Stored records
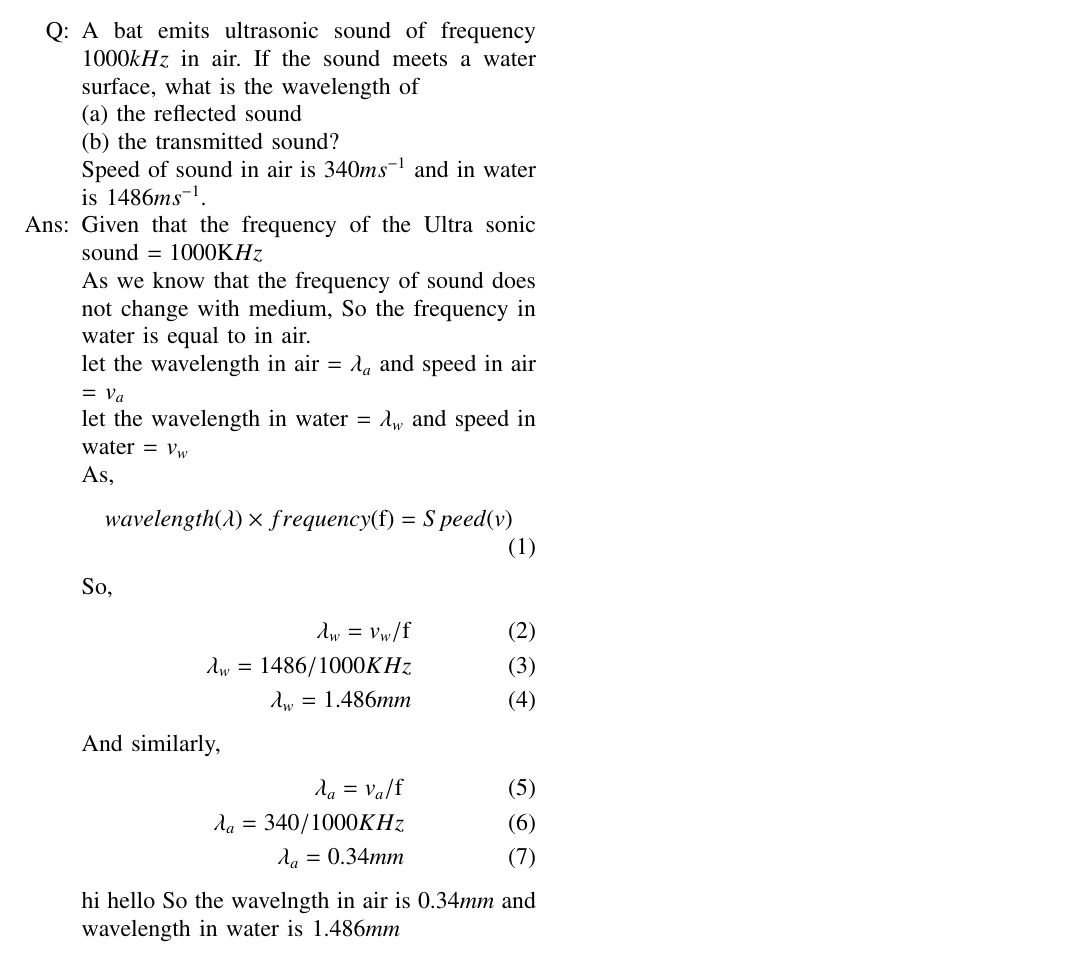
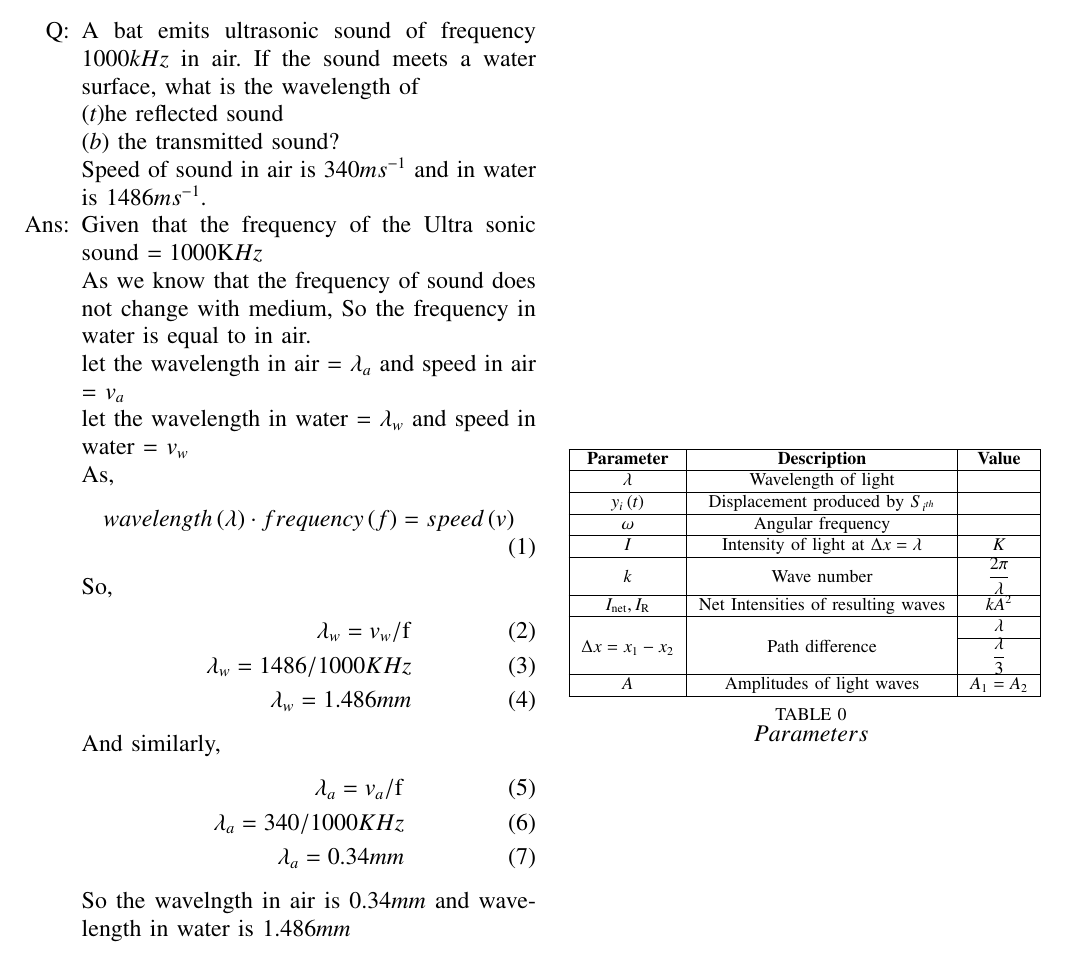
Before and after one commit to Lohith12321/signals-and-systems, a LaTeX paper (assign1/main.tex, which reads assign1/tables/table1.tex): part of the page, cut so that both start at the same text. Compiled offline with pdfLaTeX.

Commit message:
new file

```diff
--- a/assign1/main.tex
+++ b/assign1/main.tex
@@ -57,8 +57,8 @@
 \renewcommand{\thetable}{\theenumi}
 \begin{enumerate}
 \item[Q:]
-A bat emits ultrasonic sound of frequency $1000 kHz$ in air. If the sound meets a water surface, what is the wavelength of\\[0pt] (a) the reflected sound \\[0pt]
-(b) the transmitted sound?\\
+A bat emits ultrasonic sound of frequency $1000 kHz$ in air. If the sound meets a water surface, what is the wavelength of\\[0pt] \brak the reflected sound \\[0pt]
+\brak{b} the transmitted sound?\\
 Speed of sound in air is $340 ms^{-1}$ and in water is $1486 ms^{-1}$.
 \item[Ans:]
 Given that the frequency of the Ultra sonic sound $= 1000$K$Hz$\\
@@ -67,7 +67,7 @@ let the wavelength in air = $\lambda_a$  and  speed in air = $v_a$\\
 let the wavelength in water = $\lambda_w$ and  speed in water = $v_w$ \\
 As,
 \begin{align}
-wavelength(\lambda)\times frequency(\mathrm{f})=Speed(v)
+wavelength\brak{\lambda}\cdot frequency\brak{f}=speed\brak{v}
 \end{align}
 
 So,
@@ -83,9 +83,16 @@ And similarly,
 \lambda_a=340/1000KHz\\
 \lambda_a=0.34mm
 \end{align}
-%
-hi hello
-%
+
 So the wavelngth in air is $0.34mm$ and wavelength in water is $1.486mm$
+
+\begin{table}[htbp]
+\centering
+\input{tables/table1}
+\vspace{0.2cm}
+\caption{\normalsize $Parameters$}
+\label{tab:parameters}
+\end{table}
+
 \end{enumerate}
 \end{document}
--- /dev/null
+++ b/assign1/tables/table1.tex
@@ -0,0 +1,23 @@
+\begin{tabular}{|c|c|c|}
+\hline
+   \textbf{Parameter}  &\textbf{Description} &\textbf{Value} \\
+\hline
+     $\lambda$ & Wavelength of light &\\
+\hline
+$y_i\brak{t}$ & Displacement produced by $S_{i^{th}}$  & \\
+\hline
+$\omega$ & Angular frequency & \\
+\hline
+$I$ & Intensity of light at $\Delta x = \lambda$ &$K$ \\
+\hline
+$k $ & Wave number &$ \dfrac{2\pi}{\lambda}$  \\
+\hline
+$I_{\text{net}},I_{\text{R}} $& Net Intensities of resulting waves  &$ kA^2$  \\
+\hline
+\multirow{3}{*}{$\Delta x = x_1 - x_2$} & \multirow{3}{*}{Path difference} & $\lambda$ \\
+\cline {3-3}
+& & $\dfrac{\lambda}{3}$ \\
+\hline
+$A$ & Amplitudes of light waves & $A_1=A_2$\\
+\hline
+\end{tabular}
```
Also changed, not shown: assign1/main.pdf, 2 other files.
--
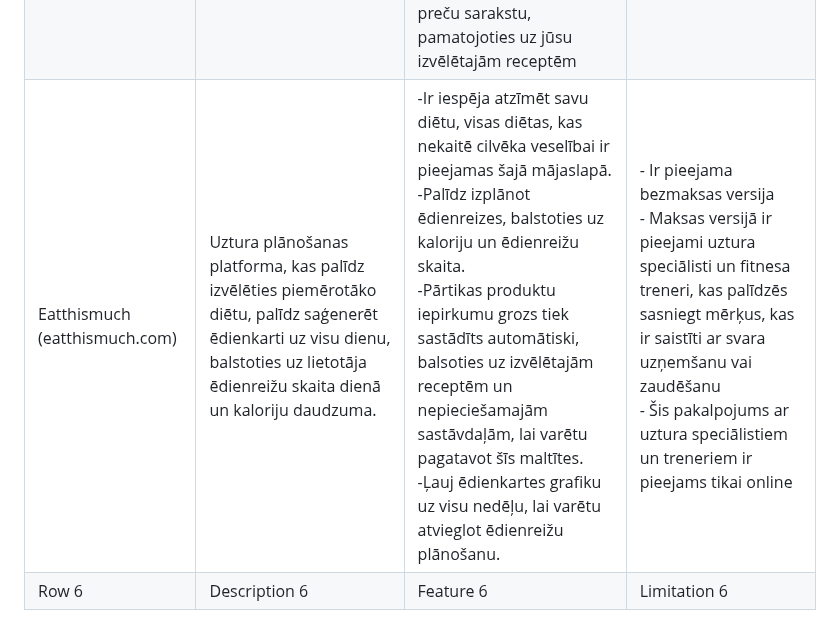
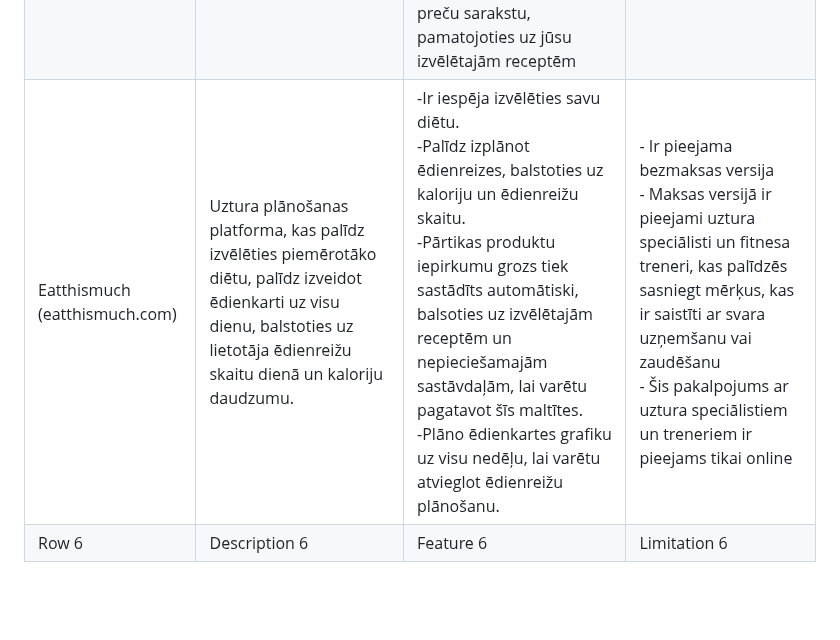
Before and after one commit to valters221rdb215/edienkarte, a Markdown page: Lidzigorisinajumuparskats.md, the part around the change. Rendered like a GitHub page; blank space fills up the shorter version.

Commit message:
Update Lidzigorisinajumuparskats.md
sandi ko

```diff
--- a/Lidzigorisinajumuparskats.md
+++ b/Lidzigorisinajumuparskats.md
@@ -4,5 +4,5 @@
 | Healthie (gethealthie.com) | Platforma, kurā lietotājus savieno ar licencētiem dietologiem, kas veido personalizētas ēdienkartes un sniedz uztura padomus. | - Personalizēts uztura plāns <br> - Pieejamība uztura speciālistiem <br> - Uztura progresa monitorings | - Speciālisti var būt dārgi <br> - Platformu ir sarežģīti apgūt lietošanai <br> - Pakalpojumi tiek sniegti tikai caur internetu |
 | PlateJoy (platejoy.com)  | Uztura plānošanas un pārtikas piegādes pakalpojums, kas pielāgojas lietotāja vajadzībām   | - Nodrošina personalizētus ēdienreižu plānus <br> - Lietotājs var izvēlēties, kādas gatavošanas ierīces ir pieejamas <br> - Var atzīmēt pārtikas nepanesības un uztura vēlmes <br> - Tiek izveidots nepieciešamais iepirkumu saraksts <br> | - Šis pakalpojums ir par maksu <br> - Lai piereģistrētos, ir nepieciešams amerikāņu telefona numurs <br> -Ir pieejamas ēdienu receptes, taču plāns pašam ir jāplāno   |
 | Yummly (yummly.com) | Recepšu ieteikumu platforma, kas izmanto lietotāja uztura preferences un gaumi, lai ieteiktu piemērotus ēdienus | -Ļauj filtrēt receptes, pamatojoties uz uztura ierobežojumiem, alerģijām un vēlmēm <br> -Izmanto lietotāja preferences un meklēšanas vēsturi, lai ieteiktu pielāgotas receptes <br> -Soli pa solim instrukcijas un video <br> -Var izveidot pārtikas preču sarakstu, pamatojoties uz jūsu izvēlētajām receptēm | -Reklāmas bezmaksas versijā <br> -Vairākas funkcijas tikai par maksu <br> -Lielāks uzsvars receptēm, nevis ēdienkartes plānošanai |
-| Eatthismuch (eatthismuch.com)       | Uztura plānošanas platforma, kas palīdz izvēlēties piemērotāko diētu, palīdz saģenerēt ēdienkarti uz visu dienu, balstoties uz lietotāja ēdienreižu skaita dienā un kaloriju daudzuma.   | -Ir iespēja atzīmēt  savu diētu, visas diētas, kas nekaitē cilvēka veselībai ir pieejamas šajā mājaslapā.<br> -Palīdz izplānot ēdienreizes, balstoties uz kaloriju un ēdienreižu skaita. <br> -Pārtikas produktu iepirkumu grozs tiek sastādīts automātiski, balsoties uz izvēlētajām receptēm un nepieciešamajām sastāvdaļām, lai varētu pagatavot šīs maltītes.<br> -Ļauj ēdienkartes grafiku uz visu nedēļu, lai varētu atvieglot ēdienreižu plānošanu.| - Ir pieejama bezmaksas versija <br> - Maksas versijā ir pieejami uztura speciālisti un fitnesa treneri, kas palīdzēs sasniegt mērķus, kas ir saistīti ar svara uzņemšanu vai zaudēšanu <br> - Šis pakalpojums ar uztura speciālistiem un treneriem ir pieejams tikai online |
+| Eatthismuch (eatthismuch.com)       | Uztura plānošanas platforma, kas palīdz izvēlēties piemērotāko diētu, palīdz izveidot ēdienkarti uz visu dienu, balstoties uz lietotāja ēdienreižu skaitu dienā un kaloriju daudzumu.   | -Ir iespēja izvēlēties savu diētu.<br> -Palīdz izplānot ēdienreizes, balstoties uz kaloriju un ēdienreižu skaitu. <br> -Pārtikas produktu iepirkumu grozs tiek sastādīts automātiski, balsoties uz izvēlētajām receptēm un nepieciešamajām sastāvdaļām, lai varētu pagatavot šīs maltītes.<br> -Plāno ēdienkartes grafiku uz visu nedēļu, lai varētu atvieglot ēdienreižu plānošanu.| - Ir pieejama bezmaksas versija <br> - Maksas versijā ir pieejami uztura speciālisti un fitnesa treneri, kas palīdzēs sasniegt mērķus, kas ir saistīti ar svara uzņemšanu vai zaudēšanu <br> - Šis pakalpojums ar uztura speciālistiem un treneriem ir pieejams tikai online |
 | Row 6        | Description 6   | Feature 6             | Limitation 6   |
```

▸ Directions for this task: Copy out each line of the data in which the word "sound" appears.

▸ Answer to the problem:
-A bat emits ultrasonic sound of frequency $1000 kHz$ in air. If the sound meets a water surface, what is the wavelength of\\[0pt] (a) the reflected sound \\[0pt]
-(b) the transmitted sound?\\
+A bat emits ultrasonic sound of frequency $1000 kHz$ in air. If the sound meets a water surface, what is the wavelength of\\[0pt] \brak the reflected sound \\[0pt]
+\brak{b} the transmitted sound?\\
 Speed of sound in air is $340 ms^{-1}$ and in water is $1486 ms^{-1}$.
 Given that the frequency of the Ultra sonic sound $= 1000$K$Hz$\\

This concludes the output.